-- Dataset excerpts --
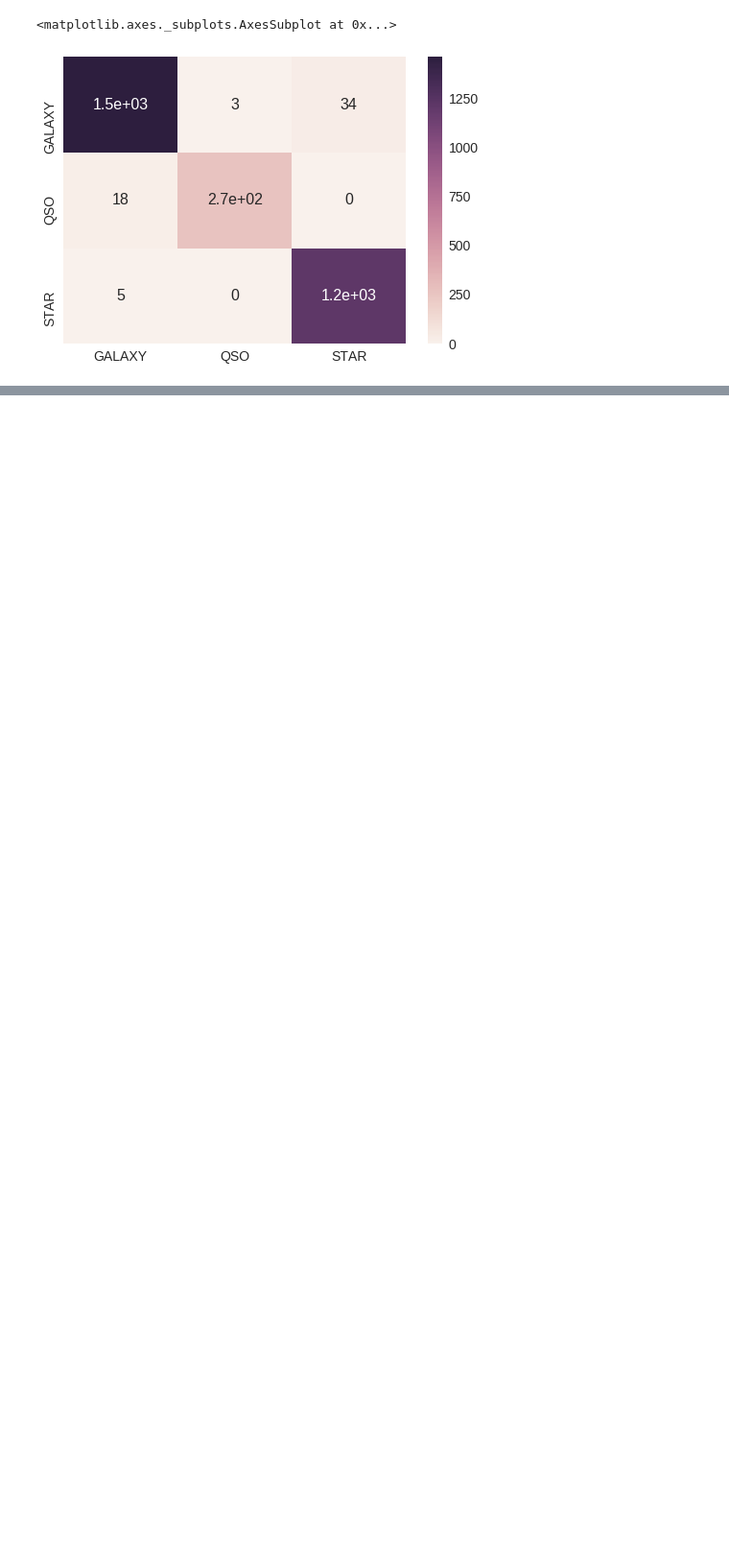
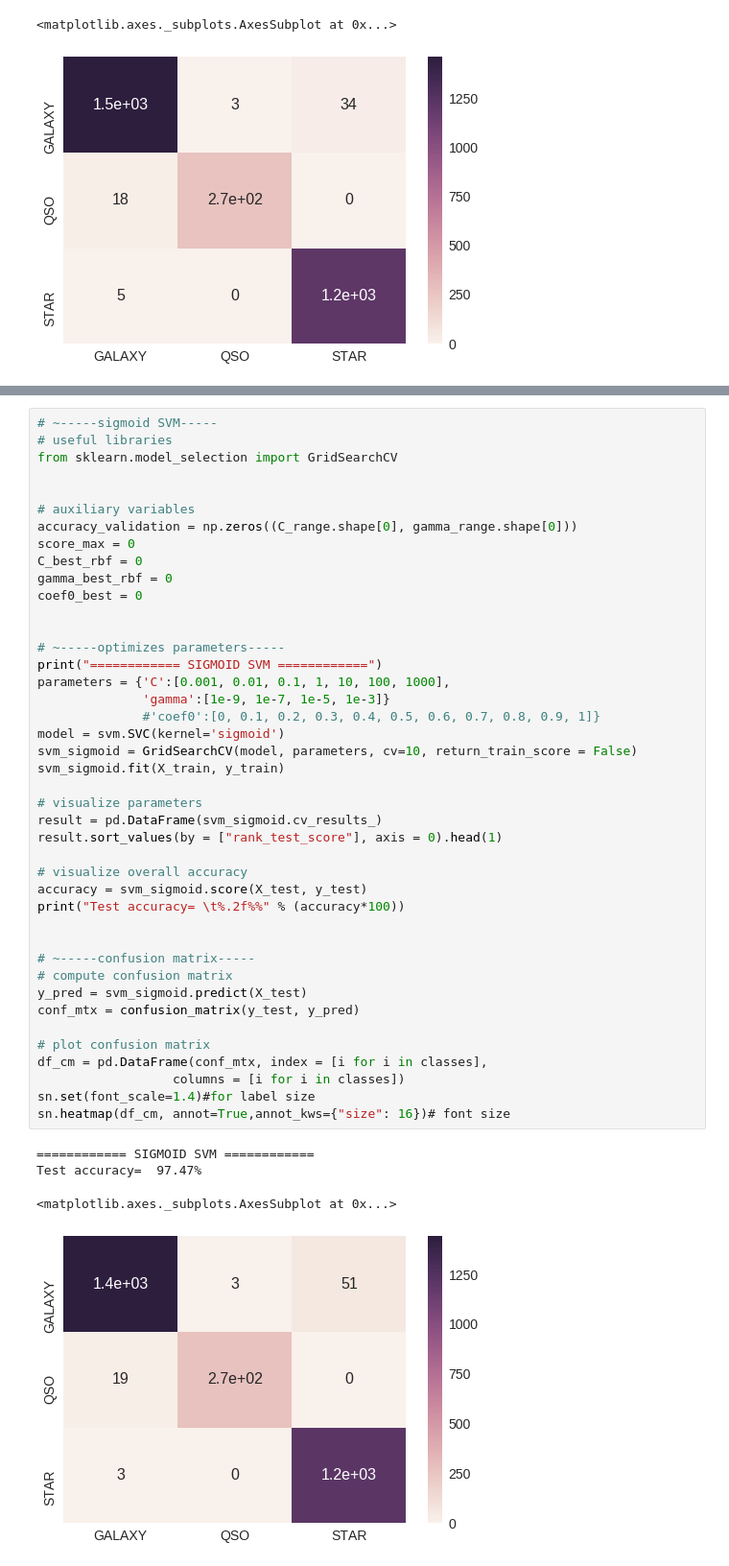
Before and after one commit to MattiaPOLI/DR14, a Jupyter notebook: SVM.ipynb, the cells around one changed output, grey strips where cells are left out. Shown at 96% size. Saved outputs shown, nothing was run; the diff lists cells and outputs as text; blank space fills up the shorter version.

Commit message:
Sigmoid SVM

```diff
--- a/SVM.ipynb
+++ b/SVM.ipynb
@@ -401,3 +403,50 @@ enable_plotly_in_cell()
 plotly.offline.iplot(figure, filename="rbfAccuracy")
 # %% [output]
 [interactive output not drawn]
+# %%
+# ~-----sigmoid SVM-----
+# useful libraries
+from sklearn.model_selection import GridSearchCV
+
+
+# auxiliary variables
+accuracy_validation = np.zeros((C_range.shape[0], gamma_range.shape[0]))
+score_max = 0
+C_best_rbf = 0
+gamma_best_rbf = 0
+coef0_best = 0
+
+
+# ~-----optimizes parameters-----
+print("============ SIGMOID SVM ============")
+parameters = {'C':[0.001, 0.01, 0.1, 1, 10, 100, 1000],
+              'gamma':[1e-9, 1e-7, 1e-5, 1e-3]}
+              #'coef0':[0, 0.1, 0.2, 0.3, 0.4, 0.5, 0.6, 0.7, 0.8, 0.9, 1]}
+model = svm.SVC(kernel='sigmoid')
+svm_sigmoid = GridSearchCV(model, parameters, cv=10, return_train_score = False)
+svm_sigmoid.fit(X_train, y_train)
+
+# visualize parameters
+result = pd.DataFrame(svm_sigmoid.cv_results_)
+result.sort_values(by = ["rank_test_score"], axis = 0).head(1)
+
+# visualize overall accuracy
+accuracy = svm_sigmoid.score(X_test, y_test)
+print("Test accuracy= \t%.2f%%" % (accuracy*100))
+
+
+# ~-----confusion matrix-----
+# compute confusion matrix
+y_pred = svm_sigmoid.predict(X_test)
+conf_mtx = confusion_matrix(y_test, y_pred)
+
+# plot confusion matrix
+df_cm = pd.DataFrame(conf_mtx, index = [i for i in classes],
+                  columns = [i for i in classes])
+sn.set(font_scale=1.4)#for label size
+sn.heatmap(df_cm, annot=True,annot_kws={"size": 16})# font size
+# %% [output]
+============ SIGMOID SVM ============
+Test accuracy=  97.47%
+<matplotlib.axes._subplots.AxesSubplot at 0x...>
+[figure, added]
```
Also changed, not shown: parts of 3 cells of this notebook.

-- About this exercise --
Exactly as written, copy out the listing, but without any pictures.

-- Written response --
Before and after one commit to MattiaPOLI/DR14, a Jupyter notebook: SVM.ipynb, the cells around one changed output, grey strips where cells are left out. Shown at 96% size. Saved outputs shown, nothing was run; the diff lists cells and outputs as text; blank space fills up the shorter version.

Commit message:
Sigmoid SVM

```diff
--- a/SVM.ipynb
+++ b/SVM.ipynb
@@ -401,3 +403,50 @@ enable_plotly_in_cell()
 plotly.offline.iplot(figure, filename="rbfAccuracy")
 # %% [output]
 [interactive output not drawn]
+# %%
+# ~-----sigmoid SVM-----
+# useful libraries
+from sklearn.model_selection import GridSearchCV
+
+
+# auxiliary variables
+accuracy_validation = np.zeros((C_range.shape[0], gamma_range.shape[0]))
+score_max = 0
+C_best_rbf = 0
+gamma_best_rbf = 0
+coef0_best = 0
+
+
+# ~-----optimizes parameters-----
+print("============ SIGMOID SVM ============")
+parameters = {'C':[0.001, 0.01, 0.1, 1, 10, 100, 1000],
+              'gamma':[1e-9, 1e-7, 1e-5, 1e-3]}
+              #'coef0':[0, 0.1, 0.2, 0.3, 0.4, 0.5, 0.6, 0.7, 0.8, 0.9, 1]}
+model = svm.SVC(kernel='sigmoid')
+svm_sigmoid = GridSearchCV(model, parameters, cv=10, return_train_score = False)
+svm_sigmoid.fit(X_train, y_train)
+
+# visualize parameters
+result = pd.DataFrame(svm_sigmoid.cv_results_)
+result.sort_values(by = ["rank_test_score"], axis = 0).head(1)
+
+# visualize overall accuracy
+accuracy = svm_sigmoid.score(X_test, y_test)
+print("Test accuracy= \t%.2f%%" % (accuracy*100))
+
+
+# ~-----confusion matrix-----
+# compute confusion matrix
+y_pred = svm_sigmoid.predict(X_test)
+conf_mtx = confusion_matrix(y_test, y_pred)
+
+# plot confusion matrix
+df_cm = pd.DataFrame(conf_mtx, index = [i for i in classes],
+                  columns = [i for i in classes])
+sn.set(font_scale=1.4)#for label size
+sn.heatmap(df_cm, annot=True,annot_kws={"size": 16})# font size
+# %% [output]
+============ SIGMOID SVM ============
+Test accuracy=  97.47%
+<matplotlib.axes._subplots.AxesSubplot at 0x...>
+[figure, added]
```
Also changed, not shown: parts of 3 cells of this notebook.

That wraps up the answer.